with new stories and while not everyone is a home run they have had
their fair share of successes and Nonplayer is looking like
it could be another one.
(Spoiler Alert) Blending virtual reality
and immersive role playing gaming in a future world Nonplayer
offers people the opportunity to escape to beautiful fantasy worlds
that would look at home in a CS Lewis or Tolkein novel. Dana, our
female lead, ventures into these worlds to battle evil overlords
and, is quite good at it, while it also seems she has the skills to
create her own worlds.
If that sounds like a vague outline it’s because
it is. Author Nate Simpson is holding his cards very close to his
chest, so close that I have no idea what the hell is really going on
with Nonplayer. Every change in the story was a surprise I
did not see coming as I had no idea what Nonplayer was when I
started reading it. It seems like there are Inception like
influences throughout the story with potentially a bit of Tron
going on as well. Seriously this is how vague the story is, but
there’s something about it that has me hooked. We see people getting
more and more immersed in online fantasy worlds that the ability to
take them with us or physically transport ourselves into them does
not seem that far off.
Simpson does a brilliant job setting up Dana as
our lead and it was interesting to see how differently she acted in
the game and in reality. In the game she was tough, fearless and
confident as she attacked the evil King Heremoth. Back in reality
she is awkward, defensive and a bit of a brat almost like she’s
using the game as a means of escape to be someone else, a very
common theme for multiplayer online games. Simpson doesn’t really
spend much time on any of the other characters although King
Heremoth does seem like a formidable villain.
While the story is great you will fall in love
with this comic for its artwork, which is also handled by Simpson.
From the cover to the very last double splash page (one of the best
splash pages, period) this is one jaw droppingly gorgeous comic. The
amount of detail Simpson puts in to every page is just mind blowing.
Landscapes go on for miles, every character seems full of life and
there’s a real sense of depth and space within the panels. A lot of
this is aided by the coloring. The game world is awash with a
slightly orange tinge and characters stand out amongst the
backgrounds due to their darker colorings. Like Dana you feel
yourself drawn into the fantasy because it all looks and feels so
real. Even the action doesn’t miss a beat in terms of intricate
detail. When a large beast carrying the King’s personal chamber is
felled and tips over the King’s chamber is smashed into splinters,

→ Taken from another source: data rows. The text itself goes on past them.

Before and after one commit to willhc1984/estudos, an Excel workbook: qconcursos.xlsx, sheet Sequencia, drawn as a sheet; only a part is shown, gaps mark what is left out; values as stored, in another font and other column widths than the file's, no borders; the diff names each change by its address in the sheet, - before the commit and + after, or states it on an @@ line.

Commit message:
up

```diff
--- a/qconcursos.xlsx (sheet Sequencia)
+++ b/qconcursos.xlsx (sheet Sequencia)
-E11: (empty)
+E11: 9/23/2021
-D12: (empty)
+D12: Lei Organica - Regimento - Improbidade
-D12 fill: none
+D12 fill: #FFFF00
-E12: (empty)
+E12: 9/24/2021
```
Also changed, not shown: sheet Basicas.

each painstakingly recreated on the page.
I could gush about how amazing Nonplayer
is for a thousand more words if I so desired. It is seriously that

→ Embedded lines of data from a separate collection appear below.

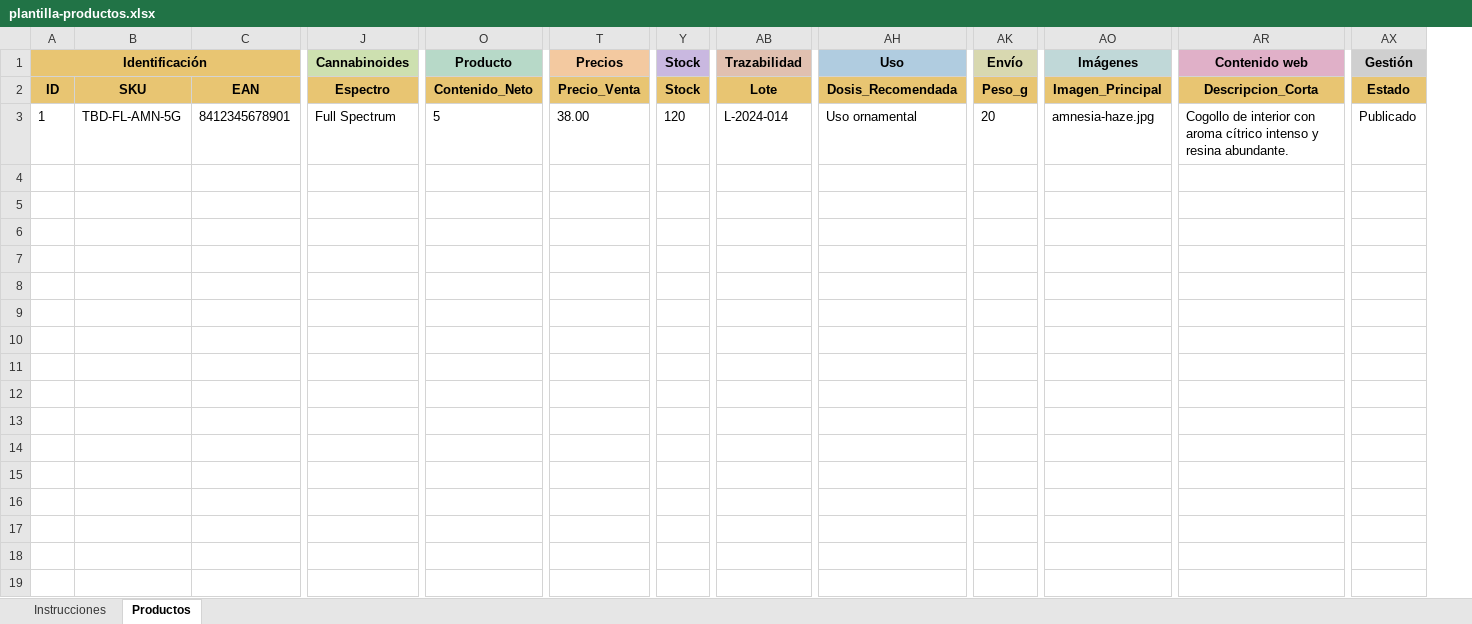
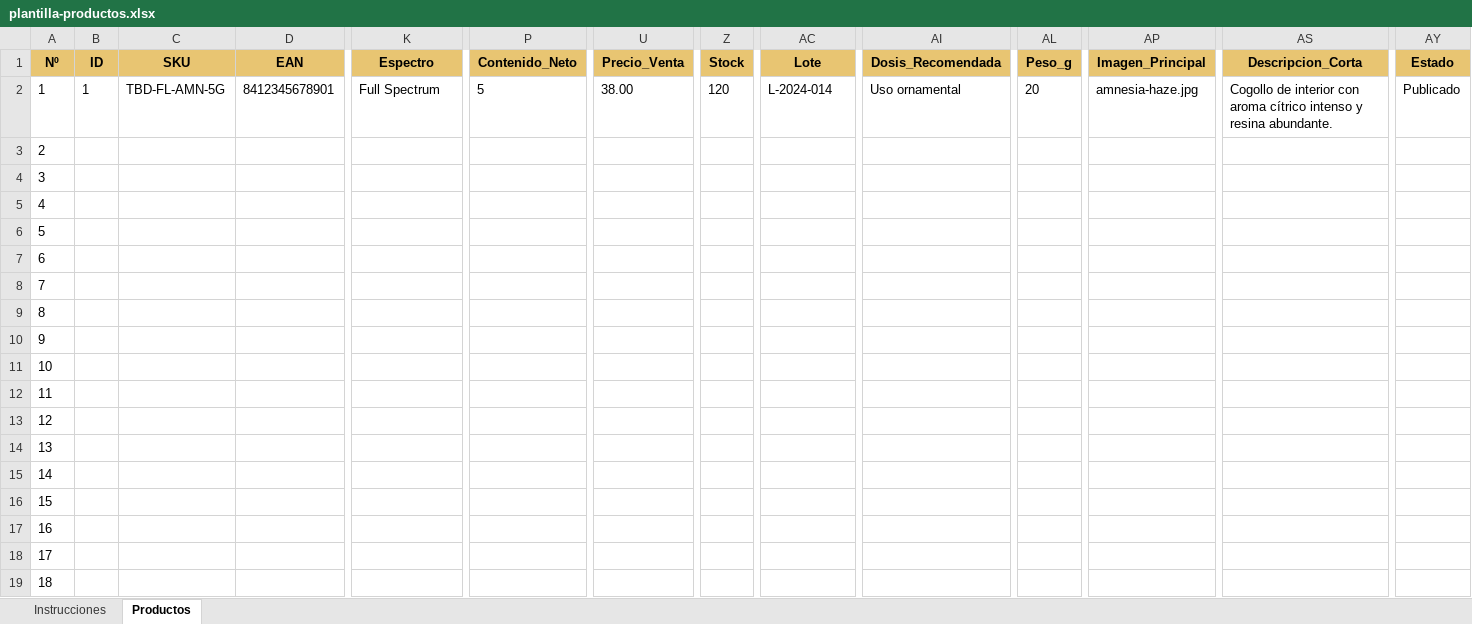
Before and after one commit to keyderlopezpadilla-star/cbd-, an Excel workbook: docs/plantilla-productos.xlsx, sheet Productos, drawn as a sheet; only a part is shown, gaps mark what is left out; values as stored, in another font and other column widths than the file's, no borders; removed rows and columns are numbered as before the commit, all else as after; rows hold the shown columns only; the diff covers the shown part only; the diff names each change by its address in the sheet, - before the commit and + after, or states it on an @@ line.

Commit message:
docs: reformat template as a flat titled table (headers on top)
Switch the Productos sheet to a list/table layout like the client's example:
single header row on top (all 52 field titles, colored + autofilter), a
numbered 'Nº' column, 60 pre-numbered blank rows ready to fill, and one
worked example. Freeze header row + Nº column; drop the section-group row.
Keep dropdowns and the Instrucciones sheet.

```diff
--- a/docs/plantilla-productos.xlsx (sheet Productos)
+++ b/docs/plantilla-productos.xlsx (sheet Productos)
+column A (Nº), row 2: 1
-row 1: Identificación |  |  | Cannabinoides | Producto | Precios | Stock | Trazabilidad | Uso | Envío | Imágenes | Contenido web | Gestión
+row 3: 2
+row 4: 3
+row 5: 4
+row 6: 5
+row 7: 6
+row 8: 7
+row 9: 8
+row 10: 9
+row 11: 10
+row 12: 11
+row 13: 12
+row 14: 13
+row 15: 14
+row 16: 15
+row 17: 16
+row 18: 17
+row 19: 18
```
Also changed, not shown: 42 added rows elsewhere in this sheet, sheet Instrucciones, 2 other files.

good an issue. While a lot of the credit goes to the artwork, a true
justification for comics being dubbed the ninth art, Simpson also
manages to plant the seeds of a very gripping and very modern story.
Readers may feel a little lost at first but that just means you’ll
want to read it again and again and again.